CHARLIE TREES has just released the infectious new single Trees. This marks the beginning of a new era for the grime artist, leading up to the release of his project Garden. The track was produced in partnership with long-time collaborator Yrk Rd and serves as an anthem for those who ignite and celebrate 420.
AC: In the studio, do you have a fear you’d like to conquer?
CHARLIE TREES: I want to master playing the guitar I guess. I always sort of played but just for studio purposes. I don’t really know what I’m playing when I’m playing, and I get nervous when I play around others, and I’d love to learn how to read sheet music.
What about outside of studio?
I don’t really know, you know. What am I scared of? Not really massively scared of one thing. Probably Boris Johnson.
Let’s talk about Trees, what does the song mean to you?
Trees is an introduction to me as a person and an artist. It represents me, where I live, how I feel and how I live my life. Everyone in Grime has a reload bar, right? The Trees hook is sort of my “wheel up” bar. I didn’t set out to make it that way. It just kind of happened and when Yrk Road sent me the beat, it fit perfectly.
What was it like filming the video? can you tell us any funny stories from filming?
I’d never been to Amsterdam before. And we were smoking all weekend. On the last day, we bought too much weed and we had to smoke it all before we left. I’m a huge football fan and we saw Sol Campbell on the way back at the airport. We all saw him but were too high to say anything to each other. When we landed we all said, “swear that was Sol Campbell”.
How did your childhood inform your musical influence?
I grew up in a house where music was always being played.
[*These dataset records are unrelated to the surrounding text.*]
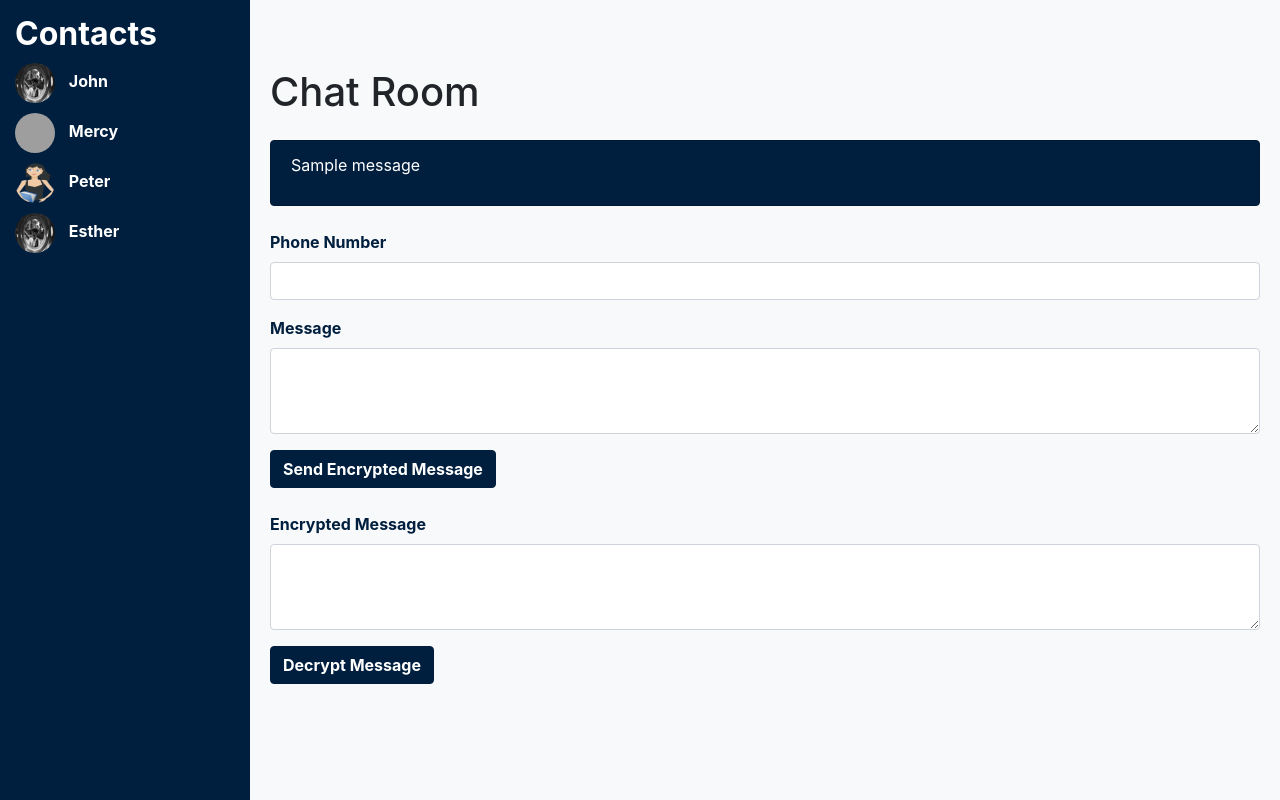
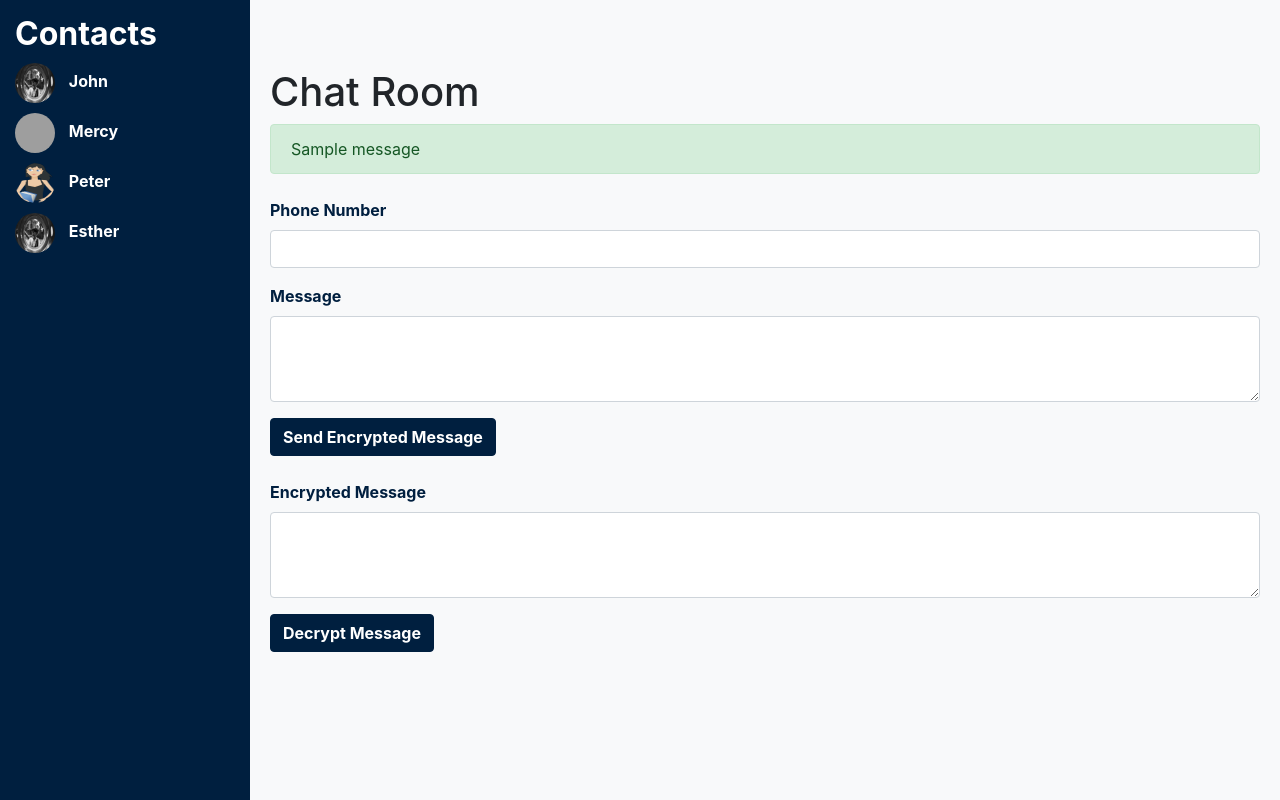
Before and after one commit to lrdbash/TwillioApp, a Flask app: page / in a window 1280 px wide. Run offline with Flask 3, Linux system fonts and the light colour scheme; one stand-in notice (Sample message) is shown; some libraries are stand-ins or nearby versions; grey boxes are pictures that could not be loaded.

Commit message:
Update index.html

```diff
--- a/templates/index.html
+++ b/templates/index.html
@@ -79,14 +79,14 @@
     </div>
     <div class="container">
         <h1 class="mt-5">Chat Room</h1>
-        {% with messages = get_flashed_messages() %}
-          {% if messages %}
-            <div class="alert alert-info mt-4">
-              {% for message in messages %}
-                <p>{{ message }}</p>
-              {% endfor %}
-            </div>
-          {% endif %}
+{% with messages = get_flashed_messages(with_categories=true) %}
+            {% if messages %}
+                {% for category, message in messages %}
+                    <div class="alert alert-{{ category }}">
+                        {{ message }}
+                    </div>
+                {% endfor %}
+            {% endif %}
         {% endwith %}
 
         <form method="POST" action="{{ url_for('send_message') }}" class="mt-4">
```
When she was younger, my mum worked in HMV in Oxford Street and she still has a record collection in the house from back then. She also pursued a career as a dance teacher. My older brother played in metal bands and my younger sister was a singer, so I was always going to be a kid that would love music. Outside my house, my area had a huge influence. I guess music often mirrors culture, and I lived in a relaxed area where there wasn’t much badness, so I guess that’s why my music is a bit more chilled in comparison to what conventional grime.
Where does the creation of a track begin for you?
Spontaneity. I never really approach two different songs the same way. The act of me getting inspired is a spontaneous occurrence and can’t really be predicted until it’s happened.
How much of an impact has London had on your music?
There would be no grime if there was no London and my music stems from that. The pirate radio scene has also been a big factor and I’ve met loads of mates that way, who have all in their own little way inspired me.
What does the grime genre mean to you?
When I first got into making grime music, I was very attracted to the feeling of freedom that it conveyed. As a kid, I think it helped me find a voice when I didn’t have one and allowed me to talk about things that I wouldn’t talk about in a normal conversation.
Where do you think it’s headed?
I think it’s difficult to say. When hip hop was as old as grime is now it was the mid-80s and realistically that’s where we are now. I think in the future, the successful artists will learn from original artists’ mistakes and start their own labels to sign the new emcees that come up. So, this person will get signed to Wiley, this one to Skepta, and the next one to Mike Skinner or maybe to someone who hasn’t blown yet but is going to. Hopefully, there will be money for everyone involved.
How important is social media to you right now?
More important than I act like it is. Everyone is always talking about how we live in this new age, where artists are the one with the power and you can promo from your bedroom to the world. Honestly, I find the majority of it depressing. There’s just so make fake shit. Maybe I expect too much from the average human being though.
Ahead of a gig, do you have any pre-show rituals?
A zoobie or two. I just like to be with my friends. My actual friends.
INTERVIEW: ADAM CROOKES